··· EXERCISE INPUTS

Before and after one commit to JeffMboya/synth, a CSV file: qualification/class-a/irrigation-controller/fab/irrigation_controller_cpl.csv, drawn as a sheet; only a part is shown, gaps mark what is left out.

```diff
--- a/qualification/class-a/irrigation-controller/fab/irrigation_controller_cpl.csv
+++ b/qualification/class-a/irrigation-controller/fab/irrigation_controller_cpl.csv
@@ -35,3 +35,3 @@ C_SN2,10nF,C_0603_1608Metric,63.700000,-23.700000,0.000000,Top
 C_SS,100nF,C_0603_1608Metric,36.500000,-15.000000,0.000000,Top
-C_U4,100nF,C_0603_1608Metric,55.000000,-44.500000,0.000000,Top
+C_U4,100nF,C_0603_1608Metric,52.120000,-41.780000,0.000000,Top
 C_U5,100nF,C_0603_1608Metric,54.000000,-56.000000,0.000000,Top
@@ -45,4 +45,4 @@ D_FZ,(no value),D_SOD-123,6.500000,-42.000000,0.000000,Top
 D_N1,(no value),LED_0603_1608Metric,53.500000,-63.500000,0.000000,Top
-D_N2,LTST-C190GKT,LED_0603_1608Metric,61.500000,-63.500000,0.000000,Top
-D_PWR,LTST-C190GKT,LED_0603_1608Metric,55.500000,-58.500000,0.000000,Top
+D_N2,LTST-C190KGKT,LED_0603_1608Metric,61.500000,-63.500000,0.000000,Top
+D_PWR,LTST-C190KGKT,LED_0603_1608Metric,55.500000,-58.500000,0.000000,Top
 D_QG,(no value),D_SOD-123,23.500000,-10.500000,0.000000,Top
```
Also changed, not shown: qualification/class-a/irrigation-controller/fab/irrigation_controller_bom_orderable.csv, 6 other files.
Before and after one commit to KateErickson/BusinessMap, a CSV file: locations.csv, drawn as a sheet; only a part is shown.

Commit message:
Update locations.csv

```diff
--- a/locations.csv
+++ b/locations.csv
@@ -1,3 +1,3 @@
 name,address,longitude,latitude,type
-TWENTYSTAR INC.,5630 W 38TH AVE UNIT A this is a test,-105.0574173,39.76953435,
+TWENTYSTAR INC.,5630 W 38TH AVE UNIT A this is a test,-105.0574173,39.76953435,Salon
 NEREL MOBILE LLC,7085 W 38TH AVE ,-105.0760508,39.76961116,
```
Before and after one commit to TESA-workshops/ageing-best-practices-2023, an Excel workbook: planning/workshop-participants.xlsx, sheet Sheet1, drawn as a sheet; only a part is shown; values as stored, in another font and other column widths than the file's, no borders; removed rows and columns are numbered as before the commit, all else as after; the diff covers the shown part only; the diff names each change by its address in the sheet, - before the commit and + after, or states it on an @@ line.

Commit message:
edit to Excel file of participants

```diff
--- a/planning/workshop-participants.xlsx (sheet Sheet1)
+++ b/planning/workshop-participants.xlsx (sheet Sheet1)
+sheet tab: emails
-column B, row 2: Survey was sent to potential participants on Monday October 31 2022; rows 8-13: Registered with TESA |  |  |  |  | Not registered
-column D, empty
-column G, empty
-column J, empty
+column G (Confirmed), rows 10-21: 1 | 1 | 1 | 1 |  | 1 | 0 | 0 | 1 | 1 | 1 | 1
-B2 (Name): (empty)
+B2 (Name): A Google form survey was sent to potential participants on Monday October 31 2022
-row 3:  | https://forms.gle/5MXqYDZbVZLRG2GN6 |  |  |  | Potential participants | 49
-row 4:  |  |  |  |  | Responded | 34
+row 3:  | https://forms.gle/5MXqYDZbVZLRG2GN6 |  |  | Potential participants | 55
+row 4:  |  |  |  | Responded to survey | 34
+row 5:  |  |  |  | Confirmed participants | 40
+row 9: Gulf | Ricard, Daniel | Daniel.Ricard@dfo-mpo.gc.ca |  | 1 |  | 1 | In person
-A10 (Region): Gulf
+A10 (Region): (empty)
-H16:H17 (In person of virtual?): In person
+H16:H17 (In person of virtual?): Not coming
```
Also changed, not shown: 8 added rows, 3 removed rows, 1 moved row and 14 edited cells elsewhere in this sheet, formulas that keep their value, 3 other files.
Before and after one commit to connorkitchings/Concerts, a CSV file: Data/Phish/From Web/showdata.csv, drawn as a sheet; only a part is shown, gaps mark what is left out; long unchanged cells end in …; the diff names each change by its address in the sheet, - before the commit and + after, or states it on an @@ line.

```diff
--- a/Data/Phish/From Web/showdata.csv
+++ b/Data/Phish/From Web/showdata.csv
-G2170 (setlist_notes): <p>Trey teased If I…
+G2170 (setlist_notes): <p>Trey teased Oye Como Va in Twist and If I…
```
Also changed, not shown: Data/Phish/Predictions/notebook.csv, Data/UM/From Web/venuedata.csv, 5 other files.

······

ACTIVITY: Each line above should be reproduced exactly, with nothing omitted.

TASK RESULT:
Before and after one commit to JeffMboya/synth, a CSV file: qualification/class-a/irrigation-controller/fab/irrigation_controller_cpl.csv, drawn as a sheet; only a part is shown, gaps mark what is left out.

```diff
--- a/qualification/class-a/irrigation-controller/fab/irrigation_controller_cpl.csv
+++ b/qualification/class-a/irrigation-controller/fab/irrigation_controller_cpl.csv
@@ -35,3 +35,3 @@ C_SN2,10nF,C_0603_1608Metric,63.700000,-23.700000,0.000000,Top
 C_SS,100nF,C_0603_1608Metric,36.500000,-15.000000,0.000000,Top
-C_U4,100nF,C_0603_1608Metric,55.000000,-44.500000,0.000000,Top
+C_U4,100nF,C_0603_1608Metric,52.120000,-41.780000,0.000000,Top
 C_U5,100nF,C_0603_1608Metric,54.000000,-56.000000,0.000000,Top
@@ -45,4 +45,4 @@ D_FZ,(no value),D_SOD-123,6.500000,-42.000000,0.000000,Top
 D_N1,(no value),LED_0603_1608Metric,53.500000,-63.500000,0.000000,Top
-D_N2,LTST-C190GKT,LED_0603_1608Metric,61.500000,-63.500000,0.000000,Top
-D_PWR,LTST-C190GKT,LED_0603_1608Metric,55.500000,-58.500000,0.000000,Top
+D_N2,LTST-C190KGKT,LED_0603_1608Metric,61.500000,-63.500000,0.000000,Top
+D_PWR,LTST-C190KGKT,LED_0603_1608Metric,55.500000,-58.500000,0.000000,Top
 D_QG,(no value),D_SOD-123,23.500000,-10.500000,0.000000,Top
```
Also changed, not shown: qualification/class-a/irrigation-controller/fab/irrigation_controller_bom_orderable.csv, 6 other files.
Before and after one commit to KateErickson/BusinessMap, a CSV file: locations.csv, drawn as a sheet; only a part is shown.

Commit message:
Update locations.csv

```diff
--- a/locations.csv
+++ b/locations.csv
@@ -1,3 +1,3 @@
 name,address,longitude,latitude,type
-TWENTYSTAR INC.,5630 W 38TH AVE UNIT A this is a test,-105.0574173,39.76953435,
+TWENTYSTAR INC.,5630 W 38TH AVE UNIT A this is a test,-105.0574173,39.76953435,Salon
 NEREL MOBILE LLC,7085 W 38TH AVE ,-105.0760508,39.76961116,
```
Before and after one commit to TESA-workshops/ageing-best-practices-2023, an Excel workbook: planning/workshop-participants.xlsx, sheet Sheet1, drawn as a sheet; only a part is shown; values as stored, in another font and other column widths than the file's, no borders; removed rows and columns are numbered as before the commit, all else as after; the diff covers the shown part only; the diff names each change by its address in the sheet, - before the commit and + after, or states it on an @@ line.

Commit message:
edit to Excel file of participants

```diff
--- a/planning/workshop-participants.xlsx (sheet Sheet1)
+++ b/planning/workshop-participants.xlsx (sheet Sheet1)
+sheet tab: emails
-column B, row 2: Survey was sent to potential participants on Monday October 31 2022; rows 8-13: Registered with TESA |  |  |  |  | Not registered
-column D, empty
-column G, empty
-column J, empty
+column G (Confirmed), rows 10-21: 1 | 1 | 1 | 1 |  | 1 | 0 | 0 | 1 | 1 | 1 | 1
-B2 (Name): (empty)
+B2 (Name): A Google form survey was sent to potential participants on Monday October 31 2022
-row 3:  | https://forms.gle/5MXqYDZbVZLRG2GN6 |  |  |  | Potential participants | 49
-row 4:  |  |  |  |  | Responded | 34
+row 3:  | https://forms.gle/5MXqYDZbVZLRG2GN6 |  |  | Potential participants | 55
+row 4:  |  |  |  | Responded to survey | 34
+row 5:  |  |  |  | Confirmed participants | 40
+row 9: Gulf | Ricard, Daniel | Daniel.Ricard@dfo-mpo.gc.ca |  | 1 |  | 1 | In person
-A10 (Region): Gulf
+A10 (Region): (empty)
-H16:H17 (In person of virtual?): In person
+H16:H17 (In person of virtual?): Not coming
```
Also changed, not shown: 8 added rows, 3 removed rows, 1 moved row and 14 edited cells elsewhere in this sheet, formulas that keep their value, 3 other files.
Before and after one commit to connorkitchings/Concerts, a CSV file: Data/Phish/From Web/showdata.csv, drawn as a sheet; only a part is shown, gaps mark what is left out; long unchanged cells end in …; the diff names each change by its address in the sheet, - before the commit and + after, or states it on an @@ line.

```diff
--- a/Data/Phish/From Web/showdata.csv
+++ b/Data/Phish/From Web/showdata.csv
-G2170 (setlist_notes): <p>Trey teased If I…
+G2170 (setlist_notes): <p>Trey teased Oye Como Va in Twist and If I…
```
Also changed, not shown: Data/Phish/Predictions/notebook.csv, Data/UM/From Web/venuedata.csv, 5 other files.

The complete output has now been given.